Task directions:
Print the whole listing again exactly as it stands, leaving out any images.

Records shown:
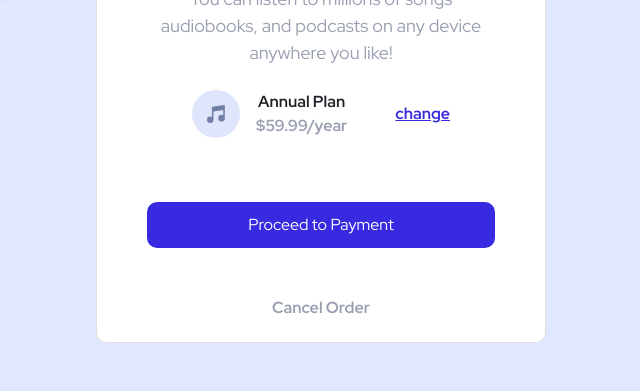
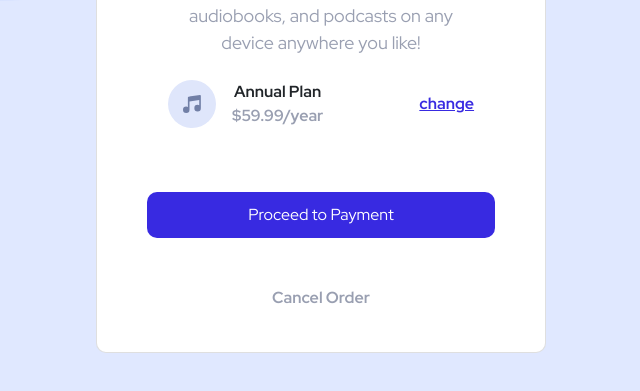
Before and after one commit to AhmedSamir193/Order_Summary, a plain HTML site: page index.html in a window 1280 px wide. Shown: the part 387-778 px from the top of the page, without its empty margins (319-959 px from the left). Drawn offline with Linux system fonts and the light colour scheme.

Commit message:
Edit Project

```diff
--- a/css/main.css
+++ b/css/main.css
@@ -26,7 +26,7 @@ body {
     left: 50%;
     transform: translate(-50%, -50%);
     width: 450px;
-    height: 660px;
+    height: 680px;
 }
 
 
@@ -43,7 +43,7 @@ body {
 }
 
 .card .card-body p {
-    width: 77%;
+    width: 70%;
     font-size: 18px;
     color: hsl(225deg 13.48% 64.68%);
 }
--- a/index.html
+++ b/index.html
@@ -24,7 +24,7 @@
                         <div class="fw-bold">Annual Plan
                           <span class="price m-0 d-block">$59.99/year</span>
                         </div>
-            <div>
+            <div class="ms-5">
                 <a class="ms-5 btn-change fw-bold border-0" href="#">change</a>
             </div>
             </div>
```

Output of the exercise:
Before and after one commit to AhmedSamir193/Order_Summary, a plain HTML site: page index.html in a window 1280 px wide. Shown: the part 387-778 px from the top of the page, without its empty margins (319-959 px from the left). Drawn offline with Linux system fonts and the light colour scheme.

Commit message:
Edit Project

```diff
--- a/css/main.css
+++ b/css/main.css
@@ -26,7 +26,7 @@ body {
     left: 50%;
     transform: translate(-50%, -50%);
     width: 450px;
-    height: 660px;
+    height: 680px;
 }
 
 
@@ -43,7 +43,7 @@ body {
 }
 
 .card .card-body p {
-    width: 77%;
+    width: 70%;
     font-size: 18px;
     color: hsl(225deg 13.48% 64.68%);
 }
--- a/index.html
+++ b/index.html
@@ -24,7 +24,7 @@
                         <div class="fw-bold">Annual Plan
                           <span class="price m-0 d-block">$59.99/year</span>
                         </div>
-            <div>
+            <div class="ms-5">
                 <a class="ms-5 btn-change fw-bold border-0" href="#">change</a>
             </div>
             </div>
```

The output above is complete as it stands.